**WORK REQUIRED:** Repeat each entry exactly.

**SUPPLIED RECORDS:**

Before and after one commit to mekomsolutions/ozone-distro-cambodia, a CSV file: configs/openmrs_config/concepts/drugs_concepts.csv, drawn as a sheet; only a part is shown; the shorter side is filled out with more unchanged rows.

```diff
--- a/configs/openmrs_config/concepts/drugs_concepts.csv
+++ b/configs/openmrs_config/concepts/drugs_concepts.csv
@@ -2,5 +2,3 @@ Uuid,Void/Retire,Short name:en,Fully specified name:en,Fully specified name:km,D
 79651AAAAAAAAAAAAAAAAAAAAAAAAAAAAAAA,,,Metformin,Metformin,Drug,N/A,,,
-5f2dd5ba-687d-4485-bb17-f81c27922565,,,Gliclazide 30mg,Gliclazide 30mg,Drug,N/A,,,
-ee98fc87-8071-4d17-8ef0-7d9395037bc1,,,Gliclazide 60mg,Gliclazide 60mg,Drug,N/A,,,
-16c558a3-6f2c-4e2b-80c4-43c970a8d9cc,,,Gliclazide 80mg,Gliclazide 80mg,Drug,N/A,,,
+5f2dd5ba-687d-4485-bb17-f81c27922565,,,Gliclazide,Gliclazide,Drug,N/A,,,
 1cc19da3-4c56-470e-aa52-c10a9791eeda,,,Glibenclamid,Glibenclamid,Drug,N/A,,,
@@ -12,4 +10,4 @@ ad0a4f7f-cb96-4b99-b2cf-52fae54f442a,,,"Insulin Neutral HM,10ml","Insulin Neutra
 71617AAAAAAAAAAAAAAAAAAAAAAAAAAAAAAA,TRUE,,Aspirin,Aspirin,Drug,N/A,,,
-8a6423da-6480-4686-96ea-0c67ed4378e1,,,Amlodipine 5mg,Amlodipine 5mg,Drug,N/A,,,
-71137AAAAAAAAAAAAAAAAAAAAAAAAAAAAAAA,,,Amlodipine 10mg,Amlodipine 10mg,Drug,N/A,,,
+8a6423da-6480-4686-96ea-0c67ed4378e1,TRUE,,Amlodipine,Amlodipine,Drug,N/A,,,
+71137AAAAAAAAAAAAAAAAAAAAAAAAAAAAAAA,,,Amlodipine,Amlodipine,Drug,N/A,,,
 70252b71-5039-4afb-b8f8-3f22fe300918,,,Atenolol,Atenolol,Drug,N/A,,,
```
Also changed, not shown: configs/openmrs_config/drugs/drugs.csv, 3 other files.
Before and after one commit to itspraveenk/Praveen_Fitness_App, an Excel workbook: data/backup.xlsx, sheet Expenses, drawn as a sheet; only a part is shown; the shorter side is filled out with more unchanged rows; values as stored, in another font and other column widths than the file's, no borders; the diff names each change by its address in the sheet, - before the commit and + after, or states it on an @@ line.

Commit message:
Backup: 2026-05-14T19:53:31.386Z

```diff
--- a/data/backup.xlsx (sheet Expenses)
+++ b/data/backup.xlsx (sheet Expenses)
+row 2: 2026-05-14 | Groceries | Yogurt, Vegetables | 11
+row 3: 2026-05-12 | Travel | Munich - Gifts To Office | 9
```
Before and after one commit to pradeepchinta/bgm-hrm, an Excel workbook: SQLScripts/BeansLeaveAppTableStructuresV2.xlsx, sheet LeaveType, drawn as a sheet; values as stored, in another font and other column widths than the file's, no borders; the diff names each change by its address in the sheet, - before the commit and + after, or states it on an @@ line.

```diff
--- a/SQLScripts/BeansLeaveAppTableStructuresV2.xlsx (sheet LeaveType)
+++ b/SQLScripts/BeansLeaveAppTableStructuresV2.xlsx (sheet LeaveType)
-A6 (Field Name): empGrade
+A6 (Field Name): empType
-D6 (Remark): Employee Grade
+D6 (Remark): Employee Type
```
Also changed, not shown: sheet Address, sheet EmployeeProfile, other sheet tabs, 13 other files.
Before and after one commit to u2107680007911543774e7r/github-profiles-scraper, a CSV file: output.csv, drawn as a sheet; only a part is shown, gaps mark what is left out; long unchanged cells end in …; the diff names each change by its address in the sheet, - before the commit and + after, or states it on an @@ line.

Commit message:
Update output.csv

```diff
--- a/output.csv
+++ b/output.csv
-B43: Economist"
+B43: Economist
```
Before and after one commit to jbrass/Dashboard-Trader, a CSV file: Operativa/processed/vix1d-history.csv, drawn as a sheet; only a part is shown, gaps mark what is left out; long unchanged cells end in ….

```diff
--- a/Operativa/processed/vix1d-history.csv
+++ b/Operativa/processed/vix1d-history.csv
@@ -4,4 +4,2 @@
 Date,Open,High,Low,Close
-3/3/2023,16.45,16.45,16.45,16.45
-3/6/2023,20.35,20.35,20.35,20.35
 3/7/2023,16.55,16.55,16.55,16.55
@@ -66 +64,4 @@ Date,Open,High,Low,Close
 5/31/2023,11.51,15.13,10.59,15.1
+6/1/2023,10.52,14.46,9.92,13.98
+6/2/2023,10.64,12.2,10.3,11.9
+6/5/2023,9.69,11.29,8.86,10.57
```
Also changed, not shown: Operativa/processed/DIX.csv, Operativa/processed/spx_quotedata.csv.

**ANSWER FOR THE TASK:**
Before and after one commit to mekomsolutions/ozone-distro-cambodia, a CSV file: configs/openmrs_config/concepts/drugs_concepts.csv, drawn as a sheet; only a part is shown; the shorter side is filled out with more unchanged rows.

```diff
--- a/configs/openmrs_config/concepts/drugs_concepts.csv
+++ b/configs/openmrs_config/concepts/drugs_concepts.csv
@@ -2,5 +2,3 @@ Uuid,Void/Retire,Short name:en,Fully specified name:en,Fully specified name:km,D
 79651AAAAAAAAAAAAAAAAAAAAAAAAAAAAAAA,,,Metformin,Metformin,Drug,N/A,,,
-5f2dd5ba-687d-4485-bb17-f81c27922565,,,Gliclazide 30mg,Gliclazide 30mg,Drug,N/A,,,
-ee98fc87-8071-4d17-8ef0-7d9395037bc1,,,Gliclazide 60mg,Gliclazide 60mg,Drug,N/A,,,
-16c558a3-6f2c-4e2b-80c4-43c970a8d9cc,,,Gliclazide 80mg,Gliclazide 80mg,Drug,N/A,,,
+5f2dd5ba-687d-4485-bb17-f81c27922565,,,Gliclazide,Gliclazide,Drug,N/A,,,
 1cc19da3-4c56-470e-aa52-c10a9791eeda,,,Glibenclamid,Glibenclamid,Drug,N/A,,,
@@ -12,4 +10,4 @@ ad0a4f7f-cb96-4b99-b2cf-52fae54f442a,,,"Insulin Neutral HM,10ml","Insulin Neutra
 71617AAAAAAAAAAAAAAAAAAAAAAAAAAAAAAA,TRUE,,Aspirin,Aspirin,Drug,N/A,,,
-8a6423da-6480-4686-96ea-0c67ed4378e1,,,Amlodipine 5mg,Amlodipine 5mg,Drug,N/A,,,
-71137AAAAAAAAAAAAAAAAAAAAAAAAAAAAAAA,,,Amlodipine 10mg,Amlodipine 10mg,Drug,N/A,,,
+8a6423da-6480-4686-96ea-0c67ed4378e1,TRUE,,Amlodipine,Amlodipine,Drug,N/A,,,
+71137AAAAAAAAAAAAAAAAAAAAAAAAAAAAAAA,,,Amlodipine,Amlodipine,Drug,N/A,,,
 70252b71-5039-4afb-b8f8-3f22fe300918,,,Atenolol,Atenolol,Drug,N/A,,,
```
Also changed, not shown: configs/openmrs_config/drugs/drugs.csv, 3 other files.
Before and after one commit to itspraveenk/Praveen_Fitness_App, an Excel workbook: data/backup.xlsx, sheet Expenses, drawn as a sheet; only a part is shown; the shorter side is filled out with more unchanged rows; values as stored, in another font and other column widths than the file's, no borders; the diff names each change by its address in the sheet, - before the commit and + after, or states it on an @@ line.

Commit message:
Backup: 2026-05-14T19:53:31.386Z

```diff
--- a/data/backup.xlsx (sheet Expenses)
+++ b/data/backup.xlsx (sheet Expenses)
+row 2: 2026-05-14 | Groceries | Yogurt, Vegetables | 11
+row 3: 2026-05-12 | Travel | Munich - Gifts To Office | 9
```
Before and after one commit to pradeepchinta/bgm-hrm, an Excel workbook: SQLScripts/BeansLeaveAppTableStructuresV2.xlsx, sheet LeaveType, drawn as a sheet; values as stored, in another font and other column widths than the file's, no borders; the diff names each change by its address in the sheet, - before the commit and + after, or states it on an @@ line.

```diff
--- a/SQLScripts/BeansLeaveAppTableStructuresV2.xlsx (sheet LeaveType)
+++ b/SQLScripts/BeansLeaveAppTableStructuresV2.xlsx (sheet LeaveType)
-A6 (Field Name): empGrade
+A6 (Field Name): empType
-D6 (Remark): Employee Grade
+D6 (Remark): Employee Type
```
Also changed, not shown: sheet Address, sheet EmployeeProfile, other sheet tabs, 13 other files.
Before and after one commit to u2107680007911543774e7r/github-profiles-scraper, a CSV file: output.csv, drawn as a sheet; only a part is shown, gaps mark what is left out; long unchanged cells end in …; the diff names each change by its address in the sheet, - before the commit and + after, or states it on an @@ line.

Commit message:
Update output.csv

```diff
--- a/output.csv
+++ b/output.csv
-B43: Economist"
+B43: Economist
```
Before and after one commit to jbrass/Dashboard-Trader, a CSV file: Operativa/processed/vix1d-history.csv, drawn as a sheet; only a part is shown, gaps mark what is left out; long unchanged cells end in ….

```diff
--- a/Operativa/processed/vix1d-history.csv
+++ b/Operativa/processed/vix1d-history.csv
@@ -4,4 +4,2 @@
 Date,Open,High,Low,Close
-3/3/2023,16.45,16.45,16.45,16.45
-3/6/2023,20.35,20.35,20.35,20.35
 3/7/2023,16.55,16.55,16.55,16.55
@@ -66 +64,4 @@ Date,Open,High,Low,Close
 5/31/2023,11.51,15.13,10.59,15.1
+6/1/2023,10.52,14.46,9.92,13.98
+6/2/2023,10.64,12.2,10.3,11.9
+6/5/2023,9.69,11.29,8.86,10.57
```
Also changed, not shown: Operativa/processed/DIX.csv, Operativa/processed/spx_quotedata.csv.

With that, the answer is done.